Representative Patricia Schroeder, together with twenty-five other Members of Congress, has appealed to the Attorney General for the release of Fauziya Kasinga and expressed concern that in her case the immigration judge did not accept the principle that FGM constitutes a form of persecution that qualifies someone for political asylum. The Members of Congress have stated that "FGM is a human rights violation, and it would be a grave injustice for our political asylum process to indicate otherwise and knowingly send women back to their countries of origin and face this cruel and degrading practice."

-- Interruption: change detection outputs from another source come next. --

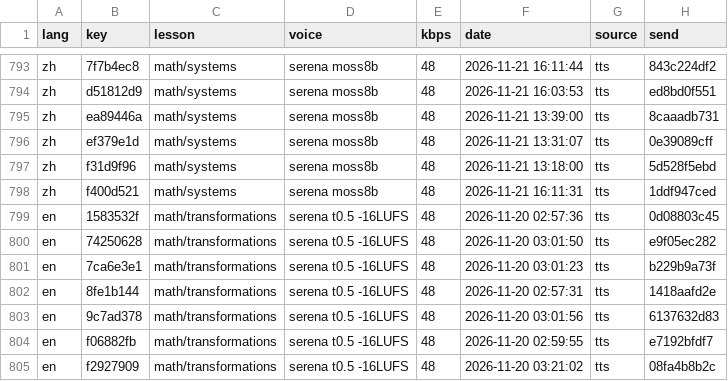
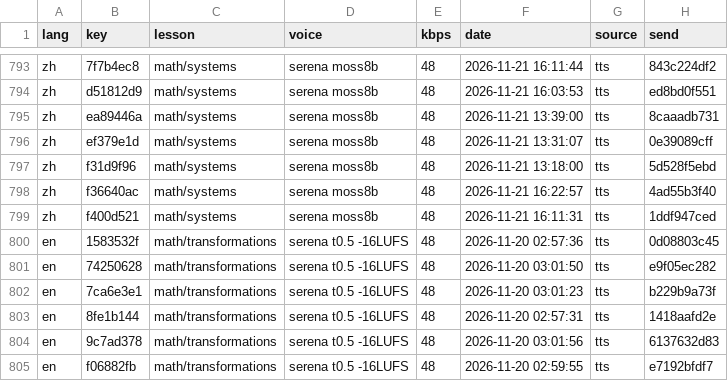
Before and after one commit to gladcolor/gc-audio-lang-math, a TSV file: status/ledger.tsv, drawn as a sheet; only a part is shown, gaps mark what is left out; the shorter side is filled out with more unchanged rows; the diff names each change by its address in the sheet, - before the commit and + after, or states it on an @@ line.

Commit message:
math/systems: read-aloud (run) - finished (10/10 serena)

```diff
--- a/status/ledger.tsv
+++ b/status/ledger.tsv
+row 798: zh | f36640ac | math/systems | serena moss8b | 48 | 2026-11-21 16:22:57 | tts | 4ad55b3f40
```
Also changed, not shown: 5 other files.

An estimated 100 million girls and women around the world have undergone female genital mutilation - the partial or total removal of the clitoris (clitoridectomy), the removal of the entire clitoris and the cutting of the labia minora (excision), or in its most extreme form the removal of all external genitalia and the stitching together of the two sides of the vulva (infibulation). For those who survive the cutting, which is generally done without anaesthetic, lifelong health consequences include chronic infection; severe pain during urination, menstruation, sexual intercourse and childbirth; and psychological trauma. An extreme form of many traditional practices used around the world to deny women independence and equality, FGM is defended as a rite of passage and a social prerequisite of marriage. It is used to control women's sexuality by safeguarding virginity and suppressing sexual desire.
Write to Attorney General Janet Reno and to INS Commissioner Doris Meissner, calling for the release of Fauziya Kasinga and for reissuance of the May 1995 guidelines by the INS as regulations that would be binding both on asylum officers and immigration judges. Recall that at the United Nations Fourth World Conference on Women, held in Beijing, China, in September 1995, First Lady Hillary Rodham Clinton, on behalf of the United States, affirmed that "it is a violation of human rights when young girls are brutalized by the painful and degrading practice of genital mutilation."
The Honorable Janet Reno
Department of Justice
Tenth and Constitution Ave. NW
Washington, DC 20530
The Honorable Doris Meissner
Immigration and Naturalization Service
425 I Street NW
Washington, DC 20536